MATERIAL PROVIDED:
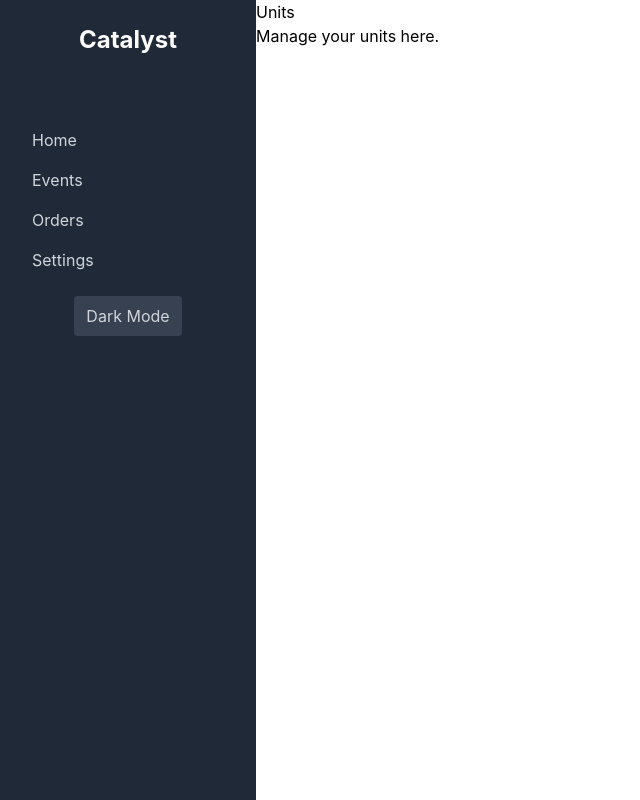
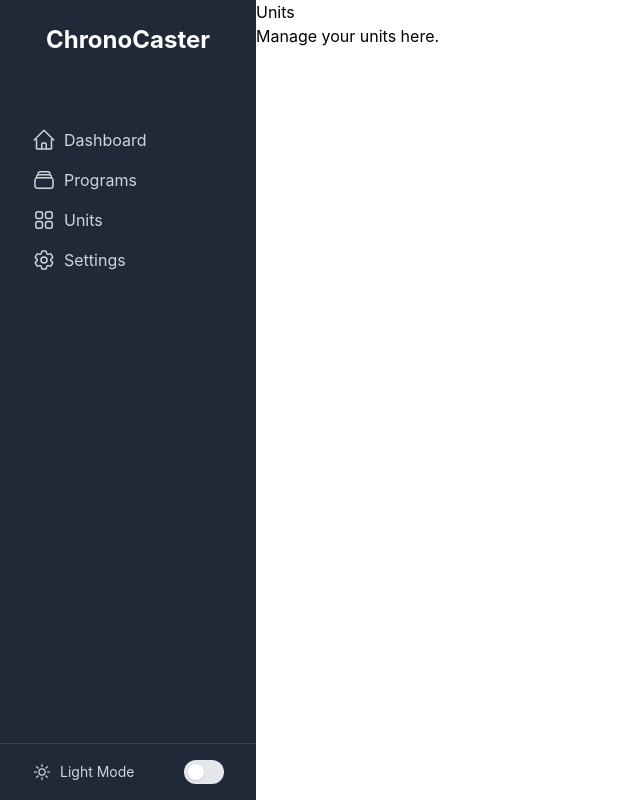
Before and after one commit to gregqualls/chronocaster, a React (Create React App) app in the folder chronocaster-frontend/: page /units in a window 1280 px wide. Shown: the whole page, without its empty margins (0-640 px from the left). Built offline with nearby package versions, Linux system fonts and the light colour scheme.

Commit message:
chore: Update npm dependencies and add @heroicons/react package

```diff
--- a/chronocaster-frontend/package.json
+++ b/chronocaster-frontend/package.json
@@ -7,6 +7,7 @@
     "@emotion/react": "^11.13.0",
     "@emotion/styled": "^11.13.0",
     "@headlessui/react": "^2.1.2",
+    "@heroicons/react": "^2.1.5",
     "@mui/icons-material": "^5.16.6",
     "@mui/material": "^5.16.6",
     "@testing-library/jest-dom": "^5.17.0",
--- a/chronocaster-frontend/src/components/Sidebar.js
+++ b/chronocaster-frontend/src/components/Sidebar.js
@@ -2,47 +2,81 @@
 import React from 'react';
 import { Link } from 'react-router-dom';
 import { useTheme } from '../theme/ThemeContext';
+import {
+  HomeIcon,
+  Squares2X2Icon,
+  RectangleStackIcon,
+  Cog6ToothIcon,
+  SunIcon,
+  MoonIcon,
+} from '@heroicons/react/24/outline';
 
 const Sidebar = () => {
   const { theme, toggleTheme } = useTheme();
+  const isDarkMode = theme === 'dark';
 
   return (
-    <div className="bg-gray-800 dark:bg-gray-900 text-white h-screen w-64">
+    <div className="bg-gray-800 dark:bg-gray-900 text-white h-screen w-64 flex flex-col justify-between">
+      <div className="flex-grow">
         <div className="flex items-center justify-center py-6">
-        <h1 className="text-2xl font-bold">Catalyst</h1>
+          <h1 className="text-2xl font-bold">ChronoCaster</h1>
         </div>
         <nav className="mt-10">
           <Link
             to="/dashboard"
             className="flex items-center py-2 px-8 text-gray-300 hover:bg-gray-700 hover:text-gray-100"
           >
-          <span>Home</span>
+            <HomeIcon className="h-6 w-6 mr-2" />
+            <span>Dashboard</span>
           </Link>
           <Link
             to="/programs"
             className="flex items-center py-2 px-8 text-gray-300 hover:bg-gray-700 hover:text-gray-100"
           >
-          <span>Events</span>
+            <RectangleStackIcon className="h-6 w-6 mr-2" />
+            <span>Programs</span>
           </Link>
           <Link
             to="/units"
             className="flex items-center py-2 px-8 text-gray-300 hover:bg-gray-700 hover:text-gray-100"
           >
-          <span>Orders</span>
+            <Squares2X2Icon className="h-6 w-6 mr-2" />
+            <span>Units</span>
           </Link>
           <Link
             to="/settings"
             className="flex items-center py-2 px-8 text-gray-300 hover:bg-gray-700 hover:text-gray-100"
           >
+            <Cog6ToothIcon className="h-6 w-6 mr-2" />
             <span>Settings</span>
           </Link>
         </nav>
-      <div className="mt-auto flex flex-col items-center p-4">
+      </div>
+      <div className="flex items-center justify-between px-8 py-4 border-t border-gray-700">
+        <div className="flex items-center text-sm text-gray-300">
+          {isDarkMode ? (
+            <>
+              <MoonIcon className="h-5 w-5 mr-2" />
+              <span>Dark Mode</span>
+            </>
+          ) : (
+            <>
+              <SunIcon className="h-5 w-5 mr-2" />
+              <span>Light Mode</span>
+            </>
+          )}
+        </div>
         <button
           onClick={toggleTheme}
-          className="text-gray-300 bg-gray-700 hover:bg-gray-600 px-3 py-2 rounded"
+          className={`w-10 h-6 flex items-center rounded-full p-1 transition-colors ${
+            isDarkMode ? 'bg-gray-600 justify-end' : 'bg-gray-200 justify-start'
+          }`}
         >
-          {theme === 'light' ? 'Dark Mode' : 'Light Mode'}
+          <div
+            className={`w-4 h-4 bg-white rounded-full shadow transform transition-transform ${
+              isDarkMode ? 'translate-x-0' : 'translate-x-0'
+            }`}
+          ></div>
         </button>
       </div>
     </div>
```
Also changed, not shown: 1 other file (tests, documents, lock files or other folders). Lines whose indentation alone changed are shown as unchanged.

ASSIGNED TASK:
Across the entries above, find the lines with the string "isDarkMode" and copy them.

TASK RESPONSE:
+  const isDarkMode = theme === 'dark';
+          {isDarkMode ? (
+            isDarkMode ? 'bg-gray-600 justify-end' : 'bg-gray-200 justify-start'
+              isDarkMode ? 'translate-x-0' : 'translate-x-0'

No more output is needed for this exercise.